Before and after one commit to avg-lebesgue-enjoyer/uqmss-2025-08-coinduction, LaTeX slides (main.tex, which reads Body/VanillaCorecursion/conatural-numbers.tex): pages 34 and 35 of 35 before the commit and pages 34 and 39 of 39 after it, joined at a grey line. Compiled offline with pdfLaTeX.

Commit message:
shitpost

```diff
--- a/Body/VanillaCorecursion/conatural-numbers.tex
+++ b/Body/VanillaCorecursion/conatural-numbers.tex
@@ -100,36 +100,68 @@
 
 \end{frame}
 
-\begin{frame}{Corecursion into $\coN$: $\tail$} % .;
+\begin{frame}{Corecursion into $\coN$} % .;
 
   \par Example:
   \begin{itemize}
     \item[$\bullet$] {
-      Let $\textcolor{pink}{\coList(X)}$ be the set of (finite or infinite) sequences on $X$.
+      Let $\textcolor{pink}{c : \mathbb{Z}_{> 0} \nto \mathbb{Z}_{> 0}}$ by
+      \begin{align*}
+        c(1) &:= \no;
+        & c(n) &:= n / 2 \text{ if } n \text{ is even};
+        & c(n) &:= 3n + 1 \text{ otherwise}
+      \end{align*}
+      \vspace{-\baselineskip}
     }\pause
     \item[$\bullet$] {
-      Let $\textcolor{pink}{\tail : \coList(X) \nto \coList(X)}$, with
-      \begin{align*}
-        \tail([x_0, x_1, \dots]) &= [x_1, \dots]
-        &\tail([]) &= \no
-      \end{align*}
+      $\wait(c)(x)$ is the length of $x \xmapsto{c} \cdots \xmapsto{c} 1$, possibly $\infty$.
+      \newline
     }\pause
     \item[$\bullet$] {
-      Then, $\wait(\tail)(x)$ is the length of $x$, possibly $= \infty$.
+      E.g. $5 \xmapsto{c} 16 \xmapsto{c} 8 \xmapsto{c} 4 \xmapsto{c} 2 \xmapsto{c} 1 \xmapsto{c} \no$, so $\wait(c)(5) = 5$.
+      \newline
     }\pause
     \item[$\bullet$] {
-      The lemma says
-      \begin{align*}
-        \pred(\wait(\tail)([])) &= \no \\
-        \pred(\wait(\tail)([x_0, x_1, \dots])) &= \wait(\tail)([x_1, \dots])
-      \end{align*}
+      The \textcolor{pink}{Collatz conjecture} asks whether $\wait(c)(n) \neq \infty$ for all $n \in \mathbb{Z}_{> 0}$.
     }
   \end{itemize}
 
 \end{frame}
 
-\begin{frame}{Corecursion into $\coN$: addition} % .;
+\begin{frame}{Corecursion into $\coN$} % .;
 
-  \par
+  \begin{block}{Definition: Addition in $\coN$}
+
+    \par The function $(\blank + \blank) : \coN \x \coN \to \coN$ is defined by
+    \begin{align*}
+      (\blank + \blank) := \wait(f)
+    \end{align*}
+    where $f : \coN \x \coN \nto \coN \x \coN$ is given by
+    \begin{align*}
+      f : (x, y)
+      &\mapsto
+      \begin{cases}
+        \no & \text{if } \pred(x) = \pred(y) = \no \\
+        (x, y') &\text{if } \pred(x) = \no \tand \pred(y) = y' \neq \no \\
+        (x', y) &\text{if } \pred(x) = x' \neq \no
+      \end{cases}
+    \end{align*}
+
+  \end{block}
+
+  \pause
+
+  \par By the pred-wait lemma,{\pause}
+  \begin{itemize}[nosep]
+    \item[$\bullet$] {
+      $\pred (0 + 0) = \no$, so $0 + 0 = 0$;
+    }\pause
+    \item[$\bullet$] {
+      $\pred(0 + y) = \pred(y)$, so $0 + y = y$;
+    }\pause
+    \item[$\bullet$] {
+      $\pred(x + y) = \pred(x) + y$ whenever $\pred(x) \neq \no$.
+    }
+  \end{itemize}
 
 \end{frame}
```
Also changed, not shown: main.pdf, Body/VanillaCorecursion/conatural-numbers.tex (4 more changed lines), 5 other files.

========

Among the lines above, find those carrying the word "itemize" and copy them out.

*Final answer*
   \begin{itemize}
   \end{itemize}
+  \begin{itemize}[nosep]
+  \end{itemize}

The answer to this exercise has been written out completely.